* _Task item_:
Look through the data below and show every line that includes "Interests".

* _Dataset entries_:
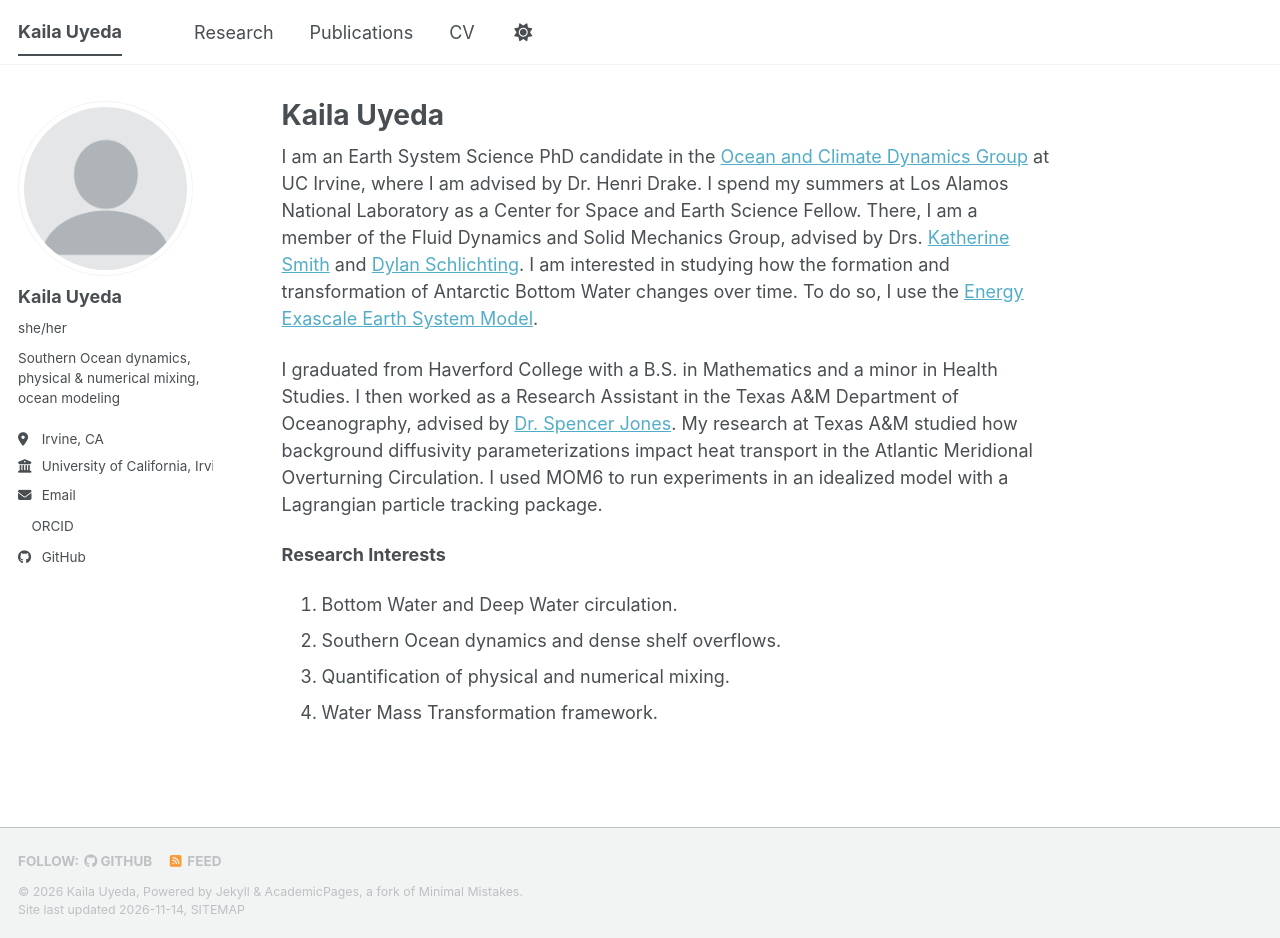
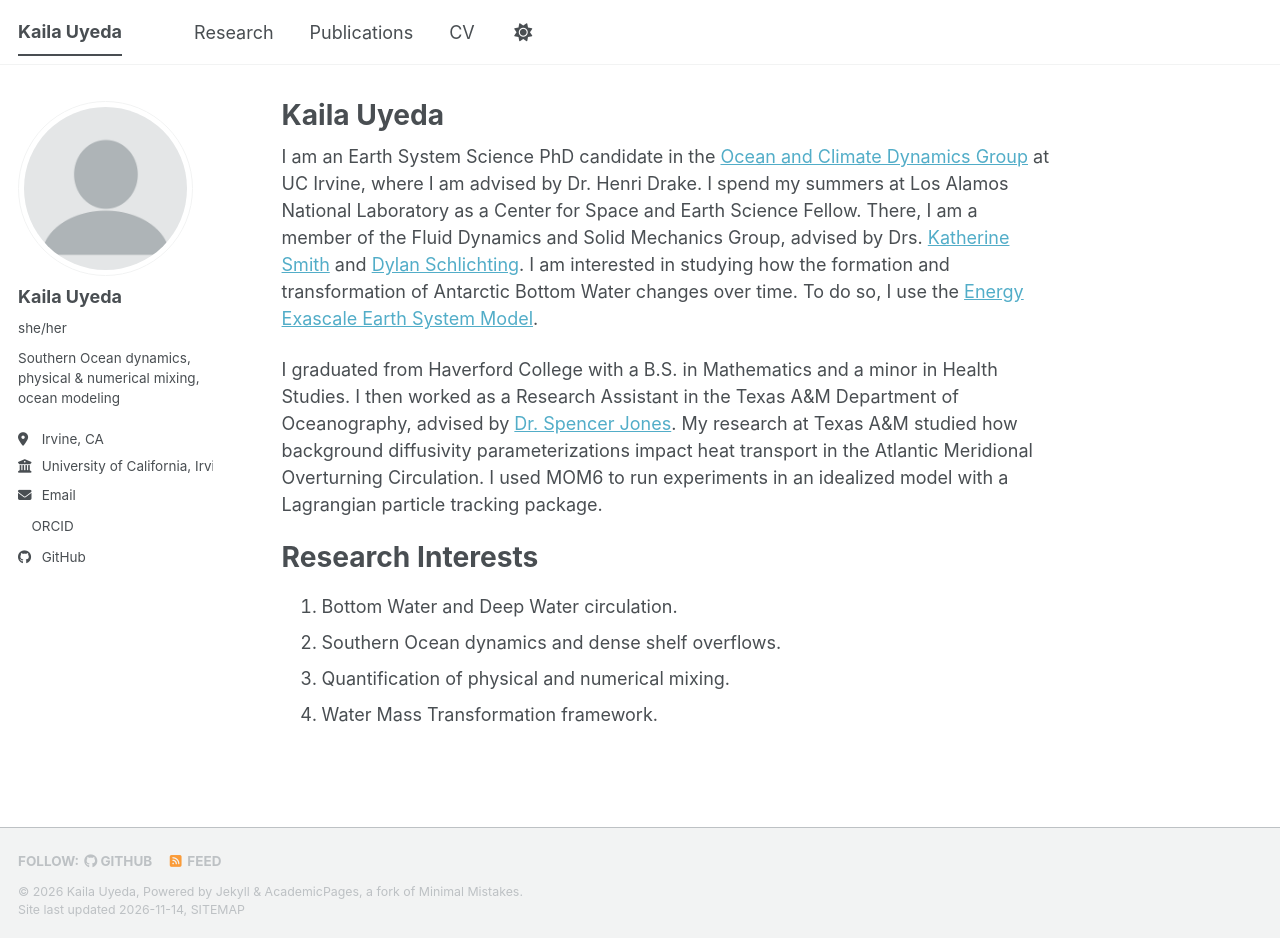
Before and after one commit to kailauyeda/kailauyeda.github.io, a Jekyll site: the page built from _pages/about.md, in a window 1280 px wide and 938 px high. Built offline with Jekyll 4.4.1, drawn with Linux system fonts in a browser that asks for light colours; a script bundle is joined from its source files by our own code; a style sheet for code colours, icons or effects is not loaded.

```diff
--- a/_pages/about.md
+++ b/_pages/about.md
@@ -11,7 +11,8 @@ I am an Earth System Science PhD candidate in the [Ocean and Climate Dynamics Gr
 
 I graduated from Haverford College with a B.S. in Mathematics and a minor in Health Studies. I then worked as a Research Assistant in the Texas A&M Department of Oceanography, advised by [Dr. Spencer Jones](https://opatt-group.github.io/). My research at Texas A&M studied how background diffusivity parameterizations impact heat transport in the Atlantic Meridional Overturning Circulation. I used MOM6 to run experiments in an idealized model with a Lagrangian particle tracking package.
 
-**Research Interests**
+Research Interests
+======
 1. Bottom Water and Deep Water circulation.
 2. Southern Ocean dynamics and dense shelf overflows.
 3. Quantification of physical and numerical mixing.
```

* _Reply_:
-**Research Interests**
+Research Interests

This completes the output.